However, problems with dependency are not limited to the United States alone. As illustrated in a recent New York Times article, it is becoming clear that the welfare state in Denmark is not only being abused, but the country can no longer afford it. What provoked this rethinking has been the realization that many are receiving benefits greater than the income of most of the country’s full time workers. With the population aging and a dwindling tax base, the Danes will not be able to support their generous benefit system. The Danes, as with many other Scandinavians, have generations of liberal welfare policies that are now coming back to haunt them.
At home, the pattern of increased government dependency is clear. Since 2000, the percentage of the American public receiving means tested benefits has increased by 9.5 percent. In 1990, less than half of the federal budget outlays were devoted to entitlement transfers, and today over 60 percent of the budget is devoted to such activities. Since 2008, the percentage of the population receiving food stamps has increased from 9 percent to 15 percent, while unemployment hovers just a few percentage points above what we accept as normal.

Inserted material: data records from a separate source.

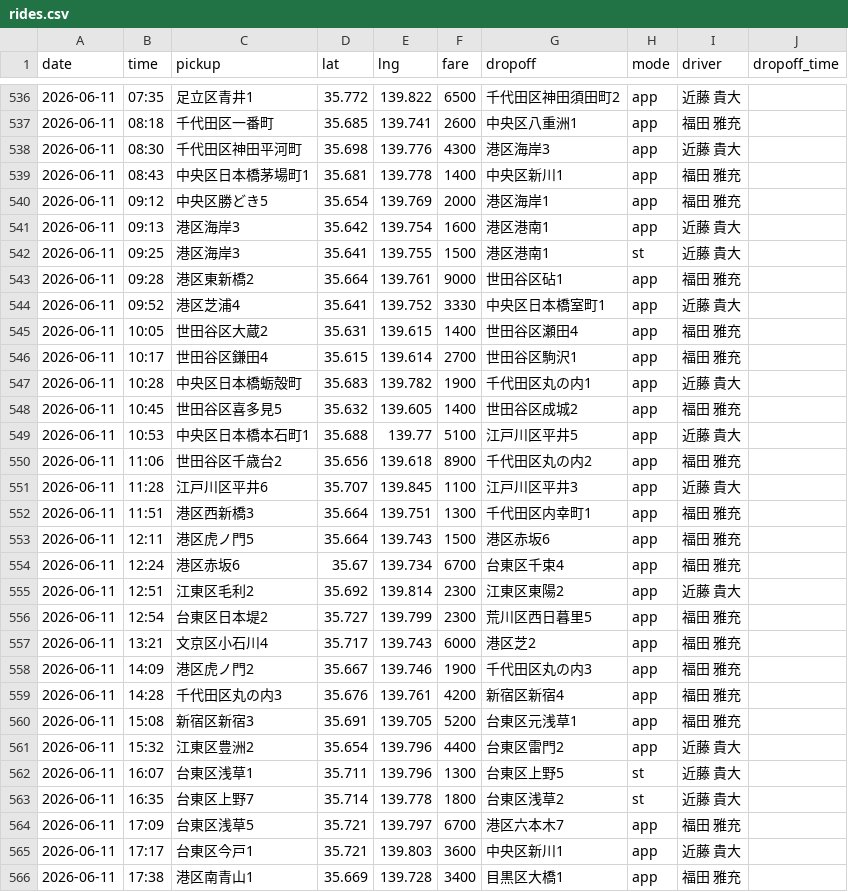
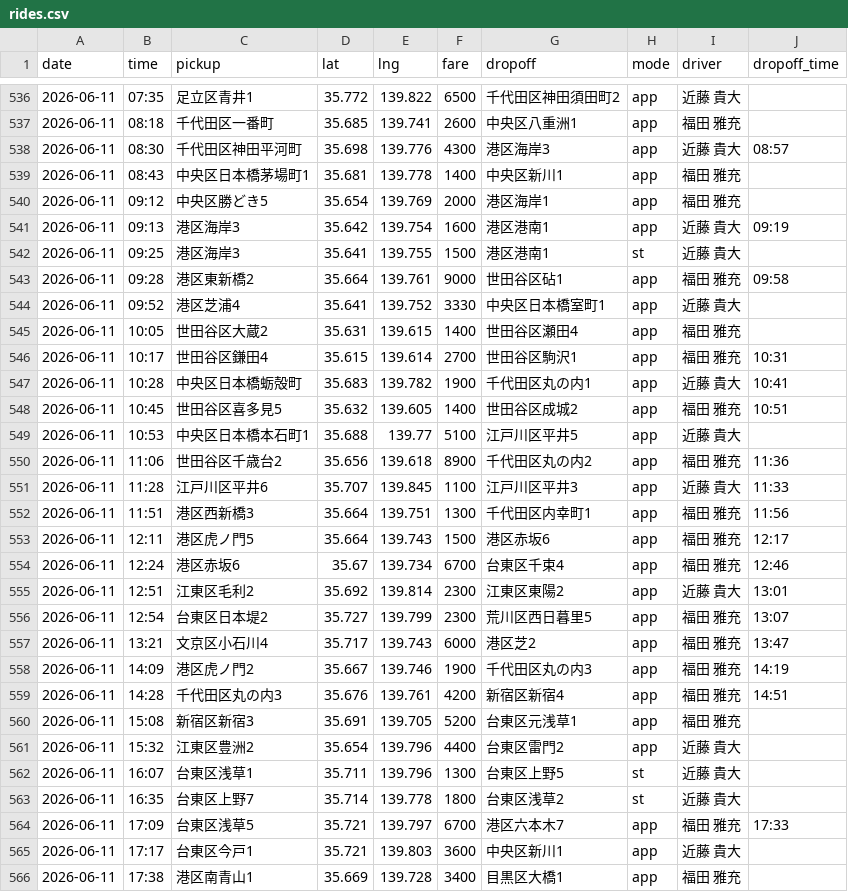
Before and after one commit to kondo-takahiro/taxi-map, a CSV file: rides.csv, drawn as a sheet; only a part is shown, gaps mark what is left out; the diff covers the shown part only.

```diff
--- a/rides.csv
+++ b/rides.csv
@@ -537,24 +537,24 @@
 "2026-06-11","08:18","千代田区一番町","35.685","139.741","2600","中央区八重洲1","app","福田 雅充"
-"2026-06-11","08:30","千代田区神田平河町","35.698","139.776","4300","港区海岸3","app","近藤 貴大"
+"2026-06-11","08:30","千代田区神田平河町","35.698","139.776","4300","港区海岸3","app","近藤 貴大","08:57"
 "2026-06-11","08:43","中央区日本橋茅場町1","35.681","139.778","1400","中央区新川1","app","福田 雅充"
 "2026-06-11","09:12","中央区勝どき5","35.654","139.769","2000","港区海岸1","app","福田 雅充"
-"2026-06-11","09:13","港区海岸3","35.642","139.754","1600","港区港南1","app","近藤 貴大"
+"2026-06-11","09:13","港区海岸3","35.642","139.754","1600","港区港南1","app","近藤 貴大","09:19"
 "2026-06-11","09:25","港区海岸3","35.641","139.755","1500","港区港南1","st","近藤 貴大"
-"2026-06-11","09:28","港区東新橋2","35.664","139.761","9000","世田谷区砧1","app","福田 雅充"
+"2026-06-11","09:28","港区東新橋2","35.664","139.761","9000","世田谷区砧1","app","福田 雅充","09:58"
 "2026-06-11","09:52","港区芝浦4","35.641","139.752","3330","中央区日本橋室町1","app","近藤 貴大"
 "2026-06-11","10:05","世田谷区大蔵2","35.631","139.615","1400","世田谷区瀬田4","app","福田 雅充"
-"2026-06-11","10:17","世田谷区鎌田4","35.615","139.614","2700","世田谷区駒沢1","app","福田 雅充"
-"2026-06-11","10:28","中央区日本橋蛎殻町","35.683","139.782","1900","千代田区丸の内1","app","近藤 貴大"
-"2026-06-11","10:45","世田谷区喜多見5","35.632","139.605","1400","世田谷区成城2","app","福田 雅充"
+"2026-06-11","10:17","世田谷区鎌田4","35.615","139.614","2700","世田谷区駒沢1","app","福田 雅充","10:31"
+"2026-06-11","10:28","中央区日本橋蛎殻町","35.683","139.782","1900","千代田区丸の内1","app","近藤 貴大","10:41"
+"2026-06-11","10:45","世田谷区喜多見5","35.632","139.605","1400","世田谷区成城2","app","福田 雅充","10:51"
 "2026-06-11","10:53","中央区日本橋本石町1","35.688","139.77","5100","江戸川区平井5","app","近藤 貴大"
-"2026-06-11","11:06","世田谷区千歳台2","35.656","139.618","8900","千代田区丸の内2","app","福田 雅充"
-"2026-06-11","11:28","江戸川区平井6","35.707","139.845","1100","江戸川区平井3","app","近藤 貴大"
-"2026-06-11","11:51","港区西新橋3","35.664","139.751","1300","千代田区内幸町1","app","福田 雅充"
-"2026-06-11","12:11","港区虎ノ門5","35.664","139.743","1500","港区赤坂6","app","福田 雅充"
-"2026-06-11","12:24","港区赤坂6","35.67","139.734","6700","台東区千束4","app","福田 雅充"
-"2026-06-11","12:51","江東区毛利2","35.692","139.814","2300","江東区東陽2","app","近藤 貴大"
-"2026-06-11","12:54","台東区日本堤2","35.727","139.799","2300","荒川区西日暮里5","app","福田 雅充"
-"2026-06-11","13:21","文京区小石川4","35.717","139.743","6000","港区芝2","app","福田 雅充"
-"2026-06-11","14:09","港区虎ノ門2","35.667","139.746","1900","千代田区丸の内3","app","福田 雅充"
-"2026-06-11","14:28","千代田区丸の内3","35.676","139.761","4200","新宿区新宿4","app","福田 雅充"
+"2026-06-11","11:06","世田谷区千歳台2","35.656","139.618","8900","千代田区丸の内2","app","福田 雅充","11:36"
+"2026-06-11","11:28","江戸川区平井6","35.707","139.845","1100","江戸川区平井3","app","近藤 貴大","11:33"
+"2026-06-11","11:51","港区西新橋3","35.664","139.751","1300","千代田区内幸町1","app","福田 雅充","11:56"
+"2026-06-11","12:11","港区虎ノ門5","35.664","139.743","1500","港区赤坂6","app","福田 雅充","12:17"
+"2026-06-11","12:24","港区赤坂6","35.67","139.734","6700","台東区千束4","app","福田 雅充","12:46"
+"2026-06-11","12:51","江東区毛利2","35.692","139.814","2300","江東区東陽2","app","近藤 貴大","13:01"
+"2026-06-11","12:54","台東区日本堤2","35.727","139.799","2300","荒川区西日暮里5","app","福田 雅充","13:07"
+"2026-06-11","13:21","文京区小石川4","35.717","139.743","6000","港区芝2","app","福田 雅充","13:47"
+"2026-06-11","14:09","港区虎ノ門2","35.667","139.746","1900","千代田区丸の内3","app","福田 雅充","14:19"
+"2026-06-11","14:28","千代田区丸の内3","35.676","139.761","4200","新宿区新宿4","app","福田 雅充","14:51"
 "2026-06-11","15:08","新宿区新宿3","35.691","139.705","5200","台東区元浅草1","app","福田 雅充"
@@ -563,3 +563,3 @@
 "2026-06-11","16:35","台東区上野7","35.714","139.778","1800","台東区浅草2","st","近藤 貴大"
-"2026-06-11","17:09","台東区浅草5","35.721","139.797","6700","港区六本木7","app","福田 雅充"
+"2026-06-11","17:09","台東区浅草5","35.721","139.797","6700","港区六本木7","app","福田 雅充","17:33"
 "2026-06-11","17:17","台東区今戸1","35.721","139.803","3600","中央区新川1","app","近藤 貴大"
```
Also changed, not shown: 109 edited cells elsewhere in this file.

I have worked for almost 50 years helping to move previously dependent people into jobs, and I have learned a great deal about dependence. Most people who rely on the government for subsistence prefer to work. Some believe these people are maligners or leeches manipulating the system for their benefit. Of course these people do exist, but the welfare queens of Ronald Reagan’s imagination and the 47 percent purposely dependent in the world dreamed up by Mitt Romney are less to blame than our public policies that encourage such dependency.
Today, almost 2 million New York City residents receive food stamps, up from over 1 million in 2007. The federal government has told New York City that it cannot require food stamp recipients to partake in work activities, thereby undermining an attempt to help recipients become self-sufficient.
Social Security Disability is no different. For almost 20 years, states have used it as a dumping ground for their most difficult welfare clients, kicking the cost to the federal government. Some law firms serve the sole purpose of helping clients apply for disability, and face no opposition in court. According to the Social Security Administration, the segment of the labor market currently receiving disability has increased by over 1 percent since 2000. Since 1996, over 8 million private sector jobs have been created, while more than 4 million Americans have been awarded disability payments. This pattern cannot continue.
The Danes, along with Great Britain, are retooling their disability to cull people who are capable of working. In Denmark, the government has proposed ending lifetime disability payments to those under the age of 40, making exceptions for those who truly are unable to work. In Great Britain, a new program called “The Personal Independence Payment,” will include a new face-to-face assessment and regular reviews – something missing in the current system. This will ensure the billions they spend can be better targeted to those who need it the most. Britain expects about a 20 percent reduction in the rolls. If the United States were to establish such a program, this could mean about 1.6 million people would be dropped from disability – a savings of $26 billion annually.
The unusual actions taken by countries with more generous and liberal safety net programs should serve as a wakeup call here in the US. We need to become more cautious and scrutinizing of programs that may have seemed benevolent at their birth, but have become abused, overly lenient, and unnecessarily bloated.